By GARDY CHACHA
A disease that makes use of darkness as real medicine
This condition mostly affects the eyes and areas of skin exposed to the sun.
The signs of xeroderma pigmentosum usually appear in infancy or early childhood.
Many affected children develop severe sunburn after spending just a few minutes in the sun. The sunburn causes redness and blistering that can last for weeks.
By the age of two, almost all children with xeroderma pigmentosum develop freckling of the skin even if they were to be kept in darkness, which is the only sure way of avoiding its effects.
Exposed areas (such as the face, arms and lips) usually develop leopard-like marks when a baby is still small because it’s difficult to avoid light.
In affected individuals, exposure to sunlight often causes dry skin (xeroderma) and changes in skin colouring (pigmentation). This combination of features gives the condition its name ¬— xeroderma pigmentosum.
People with xeroderma pigmentosum have a greatly increased risk of developing skin cancer. Without sun protection, about half of children with this condition develop their first skin cancer by the age of ten.
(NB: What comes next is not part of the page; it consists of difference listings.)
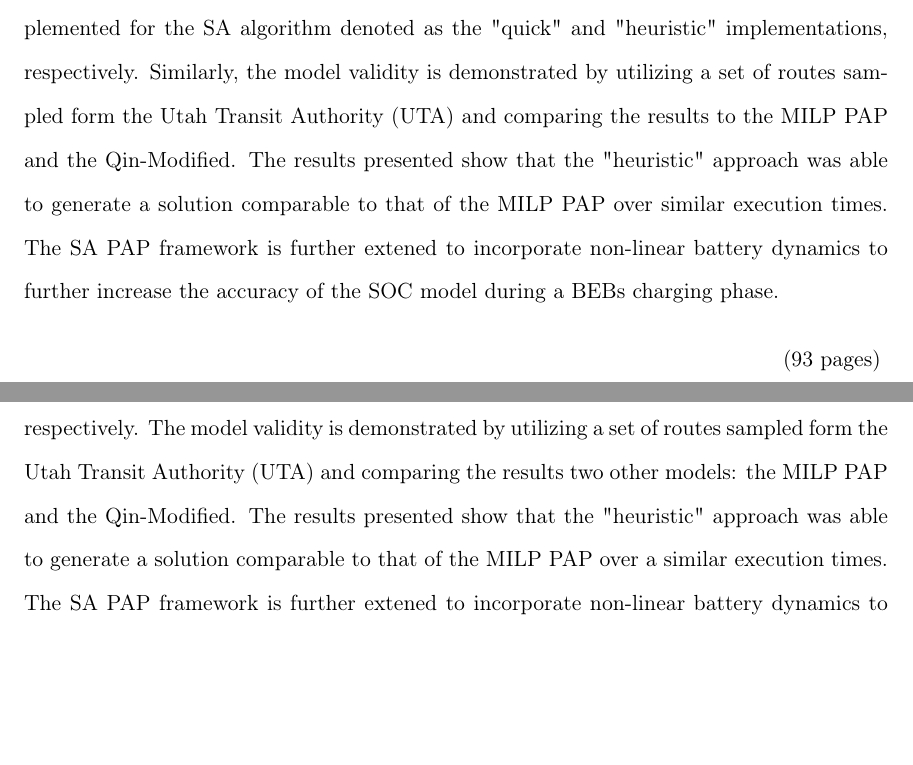
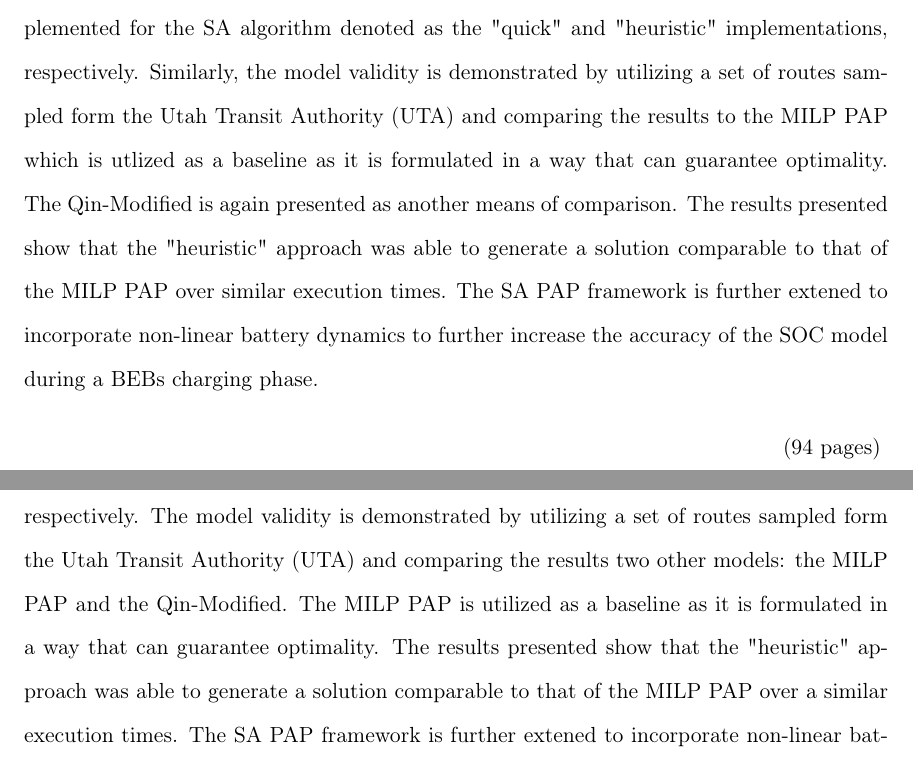
Before and after one commit to alexb7711/master-thesis, a LaTeX thesis (main.tex): two parts of pages 8 and 9 of 93 before the commit and two parts of pages 8 and 9 of 94 after it, joined at a grey line, cut so that both start at the same text, the shorter picture padded with empty space. Compiled offline with pdfLaTeX.

Commit message:
Update abstract

```diff
--- a/main.tex
+++ b/main.tex
@@ -146,7 +146,7 @@ citecolor=blue,urlcolor=blue} % Use when compiling the digital copy
 
 With an increasing adoption of Battery Electric Bus (BEB) fleets, developing a reliable charging schedule is vital to a successful migration from their fossil fuel counterparts. In this work, a BEB charging scheduling framework that considers spatiotemporal schedule constraints, fixed route schedules, fast and slow charging, and battery dynamics is modeled as a Mixed Integer Linear Program (MILP). The MILP is modeled after the Berth Allocation Problem (BAP) in a modified form known as the Position Allocation Problem (PAP). Linear battery dynamics are included to model the charging of buses while at the station. To model the BEB discharges over their respective routes, it is assumed each BEB has an average kWh charge loss while on route. The optimization coordinates BEB charging to ensure that each vehicle remains above a specified state-of-charge (SOC). The model also minimizes the total number of chargers utilized and prioritizes slow charging for battery health. The model validity is demonstrated with a set of routes and is compared to a heuristic algorithm based on charge thresholds referred to as the Qin-Modified method.
 
-The MILP PAP is then further extended via a Simulated Annealing (SA) implementation of the MILP PAP. The framework maintains the same considerations and while further deveoping a method to minimize the demand cost. Two generation mechanisms are implemented for the SA algorithm denoted as the "quick" and "heuristic" implementations, respectively. Similarly, the model validity is demonstrated by utilizing a set of routes sampled form the Utah Transit Authority (UTA) and comparing the results to the MILP PAP and the Qin-Modified. The results presented show that the "heuristic" approach was able to generate a solution comparable to that of the MILP PAP over similar execution times. The SA PAP framework is further extened to incorporate non-linear battery dynamics to further increase the accuracy of the SOC model during a BEBs charging phase.
+The MILP PAP is then further extended via a Simulated Annealing (SA) implementation of the MILP PAP. The framework maintains the same considerations and while further deveoping a method to minimize the demand cost. Two generation mechanisms are implemented for the SA algorithm denoted as the "quick" and "heuristic" implementations, respectively. Similarly, the model validity is demonstrated by utilizing a set of routes sampled form the Utah Transit Authority (UTA) and comparing the results to the MILP PAP which is utlized as a baseline as it is formulated in a way that can guarantee optimality. The Qin-Modified is again presented as another means of comparison. The results presented show that the "heuristic" approach was able to generate a solution comparable to that of the MILP PAP over similar execution times. The SA PAP framework is further extened to incorporate non-linear battery dynamics to further increase the accuracy of the SOC model during a BEBs charging phase.
 \end{abstract}
 
 \begin{publicabstract}
@@ -155,7 +155,7 @@ The MILP PAP is then further extended via a Simulated Annealing (SA) implementat
 
 With an increasing adoption of Battery Electric Bus (BEB) fleets, developing a reliable charging schedule is vital to a successful migration from their fossil fuel counterparts. In this work, a BEB charging scheduling framework that considers fixed route schedules, multiple charger types, and battery dynamics is modeled as a Mixed Integer Linear Program (MILP). The MILP is modeled after the Berth Allocation Problem (BAP) in a modified form known as the Position Allocation Problem (PAP). The optimization coordinates BEB charging to ensure that each vehicle remains above a specified charge percentage. The model also minimizes the total number of chargers utilized and prioritizes slow charging for battery health. The model validity is demonstrated with a set of routes and is compared to a heuristic algorithm based on charge thresholds referred to as the Qin-Modified method.
 
-The MILP PAP is then further extended via a Simulated Annealing (SA) implementation of the MILP PAP. The framework maintains the same considerations and while further deveoping a method to minimize the peak power use (demand cost). Two mechanisms are implemented for the SA algorithm denoted as the "quick" and "heuristic" implementations, respectively. The model validity is demonstrated by utilizing a set of routes sampled form the Utah Transit Authority (UTA) and comparing the results two other models: the MILP PAP and the Qin-Modified. The results presented show that the "heuristic" approach was able to generate a solution comparable to that of the MILP PAP over a similar execution times. The SA PAP framework is further extened to incorporate non-linear battery dynamics to further increase the accuracy of the SOC model during a BEBs charging phase.
+The MILP PAP is then further extended via a Simulated Annealing (SA) implementation of the MILP PAP. The framework maintains the same considerations and while further deveoping a method to minimize the peak power use (demand cost). Two mechanisms are implemented for the SA algorithm denoted as the "quick" and "heuristic" implementations, respectively. The model validity is demonstrated by utilizing a set of routes sampled form the Utah Transit Authority (UTA) and comparing the results two other models: the MILP PAP and the Qin-Modified. The MILP PAP is utilized as a baseline as it is formulated in a way that can guarantee optimality. The results presented show that the "heuristic" approach was able to generate a solution comparable to that of the MILP PAP over a similar execution times. The SA PAP framework is further extened to incorporate non-linear battery dynamics to further increase the accuracy of the SOC model during a BEBs charging phase.
 \end{publicabstract}
 \begin{dedication}
 To my dearly beloved fiancÃ©e and family for all your unwavering support and encouragement over the years. May this work symbolize a token of my deepest gratitude and love in return.
```
Also changed, not shown: main.tex (4 more changed lines), 2 other files.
Most people with xeroderma pigmentosum develop multiple skin cancers during their lifetime.